Bug Sweeps & TSCM
By David Rich, Owner, InvestigativeTactics.net
As with many things Licensed Private Investigators deal with, bug sweeps (also known as Technical Surveillance Counter Measures/TSCM) are a case of either having very long experience through government training & service or a lot of on the job training after continuing research. In summary; the Investigator has to know what they are looking for and at.
Can the public go to Radio Shack or eBay and buy their own equipment? Sure. However, there are many types of “detectors” out there; some have merit when used correctly; others are less than quality (you definitely get what you pay for). A colleague of ours on the east coast of Florida has been doing high level TSCM sweeps for years; his equipment costs well over $15,000 for each piece (with the software) and require extensive training to understand and operate correctly. But, for that price and extensive experience and training, he can normally detect electronics built into walls, even if they are not transmitting anything.
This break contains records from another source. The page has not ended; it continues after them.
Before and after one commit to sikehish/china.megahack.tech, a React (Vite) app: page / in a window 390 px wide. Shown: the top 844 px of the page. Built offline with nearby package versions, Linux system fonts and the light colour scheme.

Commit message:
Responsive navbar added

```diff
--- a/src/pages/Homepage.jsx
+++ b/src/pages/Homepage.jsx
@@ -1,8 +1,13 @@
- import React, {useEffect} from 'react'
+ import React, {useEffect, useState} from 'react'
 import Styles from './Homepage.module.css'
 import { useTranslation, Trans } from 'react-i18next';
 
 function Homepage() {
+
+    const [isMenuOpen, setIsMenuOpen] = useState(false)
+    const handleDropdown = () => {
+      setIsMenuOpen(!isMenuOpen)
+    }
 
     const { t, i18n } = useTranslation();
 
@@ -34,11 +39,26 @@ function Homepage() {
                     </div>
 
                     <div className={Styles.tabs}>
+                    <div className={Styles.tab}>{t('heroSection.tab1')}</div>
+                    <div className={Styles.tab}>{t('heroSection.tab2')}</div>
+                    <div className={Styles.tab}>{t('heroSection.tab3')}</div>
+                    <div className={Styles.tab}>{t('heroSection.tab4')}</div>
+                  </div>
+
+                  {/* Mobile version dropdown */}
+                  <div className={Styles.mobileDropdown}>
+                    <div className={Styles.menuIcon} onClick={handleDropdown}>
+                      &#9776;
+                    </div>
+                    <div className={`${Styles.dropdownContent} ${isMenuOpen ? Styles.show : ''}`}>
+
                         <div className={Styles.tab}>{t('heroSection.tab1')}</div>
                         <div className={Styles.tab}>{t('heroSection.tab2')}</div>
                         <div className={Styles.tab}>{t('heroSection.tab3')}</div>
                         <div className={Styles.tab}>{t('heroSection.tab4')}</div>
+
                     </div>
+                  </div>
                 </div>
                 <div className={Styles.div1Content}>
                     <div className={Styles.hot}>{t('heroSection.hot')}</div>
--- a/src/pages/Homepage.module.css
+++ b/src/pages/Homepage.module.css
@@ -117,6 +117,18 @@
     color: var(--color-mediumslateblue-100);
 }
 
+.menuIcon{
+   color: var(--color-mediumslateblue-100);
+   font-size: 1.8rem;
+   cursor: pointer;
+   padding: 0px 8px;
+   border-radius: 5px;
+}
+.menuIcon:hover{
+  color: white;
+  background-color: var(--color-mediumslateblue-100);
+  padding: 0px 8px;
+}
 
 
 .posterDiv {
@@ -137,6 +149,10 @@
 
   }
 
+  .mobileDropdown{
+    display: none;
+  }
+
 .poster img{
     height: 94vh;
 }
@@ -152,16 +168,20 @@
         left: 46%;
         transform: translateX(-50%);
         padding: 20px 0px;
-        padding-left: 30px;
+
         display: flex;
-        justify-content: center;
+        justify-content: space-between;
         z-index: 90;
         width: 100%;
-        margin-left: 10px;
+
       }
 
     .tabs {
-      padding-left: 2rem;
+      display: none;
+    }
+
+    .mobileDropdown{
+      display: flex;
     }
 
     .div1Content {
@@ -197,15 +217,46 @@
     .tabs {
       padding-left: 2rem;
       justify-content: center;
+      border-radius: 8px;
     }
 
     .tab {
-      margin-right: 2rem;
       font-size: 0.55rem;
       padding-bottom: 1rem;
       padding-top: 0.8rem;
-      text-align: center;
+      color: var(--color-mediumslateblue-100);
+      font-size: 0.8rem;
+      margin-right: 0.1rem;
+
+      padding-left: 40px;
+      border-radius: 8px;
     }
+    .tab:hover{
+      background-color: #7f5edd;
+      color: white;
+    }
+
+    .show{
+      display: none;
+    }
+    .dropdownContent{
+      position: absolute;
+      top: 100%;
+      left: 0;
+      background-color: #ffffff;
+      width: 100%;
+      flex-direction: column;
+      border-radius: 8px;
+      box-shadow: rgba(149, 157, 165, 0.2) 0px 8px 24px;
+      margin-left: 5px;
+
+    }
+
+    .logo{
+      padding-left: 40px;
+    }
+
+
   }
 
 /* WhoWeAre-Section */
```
Our company, Investigative Tactics, offers what I call ‘mid-level’ sweeps. Depending on the specific situation and what the client thinks is happening, I may use a quality frequency counter, sometimes combined with other tools specific for the job, as well as a “hard” search of the area not assuming anything. One should keep in mind the frequencies of the common publicly available devices out these days; 2.4 GHz, 5.6 GHz and so forth. A good frequency counter will detect these cordless phones and other devices. When using a the frequency counter, make sure all WiFi, cordless phones, cell phones, and even the kitchen microwaves are turned off, as they all emit radio frequencies. The “hard” search is very time consuming, but in the end, it is very effective at finding passive devices and probably the best method, assuming the Investigator searching knows what they are looking for & at.
If something is found, I recommend photographing it extensively exactly as found, before removal. Once removed, begin a Chain of Custody form for the evidence, and keep it secured in a locked area of which only the Evidence Custodian in your firm has the key (this is in case the contraband ends up as trial evidence years later).
Since wiretapping is a felony in most jurisdictions (Florida State Statute 934.03), if the plan is to call law enforcement if/when something is found, make sure to photograph it (without touching), and then let the law enforcement officers remove and secure the evidence so the criminal case isn’t jeopardized. Keep in mind, regardless if the situation is under the jurisdiction of civil or criminal law, an unbiased Licensed/Private Investigator is a much better choice than someone party to the situation.